“Prescribing is an emotional behavior, and these are entrenched patterns. We are the fox in our own hen house,” he said, employing an appropriate metaphor for a symposium that began with chickens. “Maybe we should just be prescribing ourselves anti-anxiety medication.”
To panelist Dr. Catherine Liu, director of antimicrobial stewardship at Fred Hutch and SCCA, stewardship programs have an added advantage: In addition to helping stave off resistance, they may help safeguard the microbiome.
Researchers are learning more about how the microbiome — the trillions of bacteria that live in our guts — affects our health. They are also learning how antimicrobials can kill off the good microbes along with the bad, upsetting the balance that allows the good guys to thrive. Preserving that balance becomes one more incentive to use antimicrobials judiciously.
“Antimicrobial agents have transformed the care of cancer and stem cell transplantations,” Liu said. "But they also play a significant role in disrupting gut microbiota, which we’re learning affects graft-vs.-host disease and transplantation outcome.”

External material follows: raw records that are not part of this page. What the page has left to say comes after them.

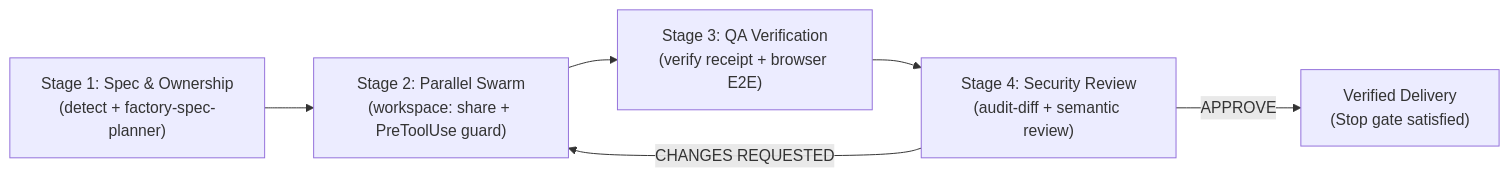
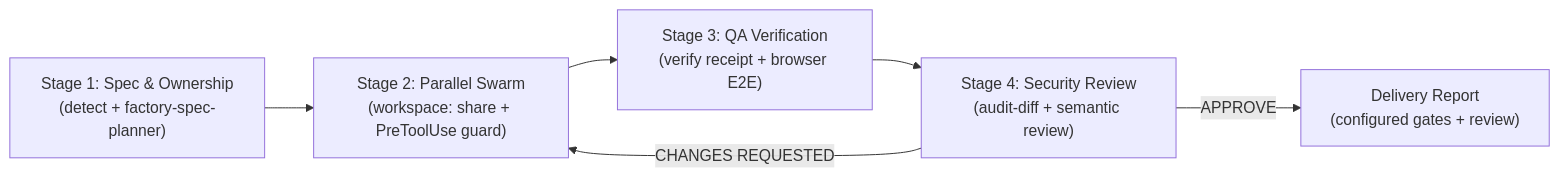
Before and after one commit to eidolonlabs-ai/antigravity-factory: the diagram in README.md, drawn with Mermaid. The commit also changed other lines of this file and 55 other files, not shown here.

````diff
--- a/README.md
+++ b/README.md
@@ -26,8 +26,8 @@
 ```mermaid
 flowchart LR
     P["Stage 1: Spec & Ownership<br/>(detect + factory-spec-planner)"] --> B["Stage 2: Parallel Swarm<br/>(workspace: share + PreToolUse guard)"]
     B --> V["Stage 3: QA Verification<br/>(verify receipt + browser E2E)"]
     V --> R["Stage 4: Security Review<br/>(audit-diff + semantic review)"]
     R -- "CHANGES REQUESTED" --> B
-    R -- "APPROVE" --> D["Verified Delivery<br/>(Stop gate satisfied)"]
+    R -- "APPROVE" --> D["Delivery Report<br/>(configured gates + review)"]
 ```
````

Educating physicians — and the public they serve — about the microbiome could help in another way, by lessening the pressure to prescribe antibiotics even when they aren’t medically called for except to calm patients’ worries.
“If we start recognizing how important our microbiome is, we may think twice about taking a drug that’s screwing it up,” said panelist Dr. Peter Rabinowitz, who directs UW’s Center for One Health Research, which explores the links between human, animal and environmental health. “Maybe we’ll start prescribing things that will help the microbiome fight infections.”
Rabinowitz, whose “One Health” center aims to get researchers in human, animal and environmental health out of their silos, called for discussion of and transparency around “organic” and other labels that bar antibiotic use even for animals that are sick and need them.
But he and others also spoke of progress on the agricultural front. McKenna said that the Obama administration in its waning days barred the use of antibiotics as growth promoters in the United States, ending a 40-year stalemate that began when the threat of resistance was first raised during the Carter administration.
“We’re moving in the right direction,” said Dr. Douglas Call, a specialist in food and water-borne diseases and salmon aquaculture and associate director of Washington State University’s Paul G. Allen School for Global Animal Health. He pointed out that even before new guidelines were issued, antibiotic sales dropped from 2015 to 2016, driven largely by consumer demand for antibiotic-free meat.
More good news came from Washington State Department of Health epidemiologist Dr. Marisa D’Angeli, who said that little high-risk resistance has been reported in the Pacific Northwest so far. Still, the state has a rigorous monitoring system in place. "Even though rates are low in Washington, we need to be ready," she said.
But McKenna said that while awareness is at least growing in the United States and Europe, in much of the world prescriptions for antibiotics aren’t even required for humans much less animals. Lack of any regulation begets overuse, misuse — and evermore resistance.
“As economics of emerging nations improve, their new middle classes are buying more meat,” she said. “This is a problem that will not go away. We don’t have much time to get it right. The movement of antibiotic resistance around the world shows us that no one country or ecosystem is separate from the other.”
Mary Engel is a former staff writer at Fred Hutchinson Cancer Center. Previously, she covered medicine and health policy for the Los Angeles Times, where she was part of a team that won a Pulitzer Prize for Public Service. She was also a fellow at the Knight Science Journalism Program at MIT. Follow her on Twitter @Engel140.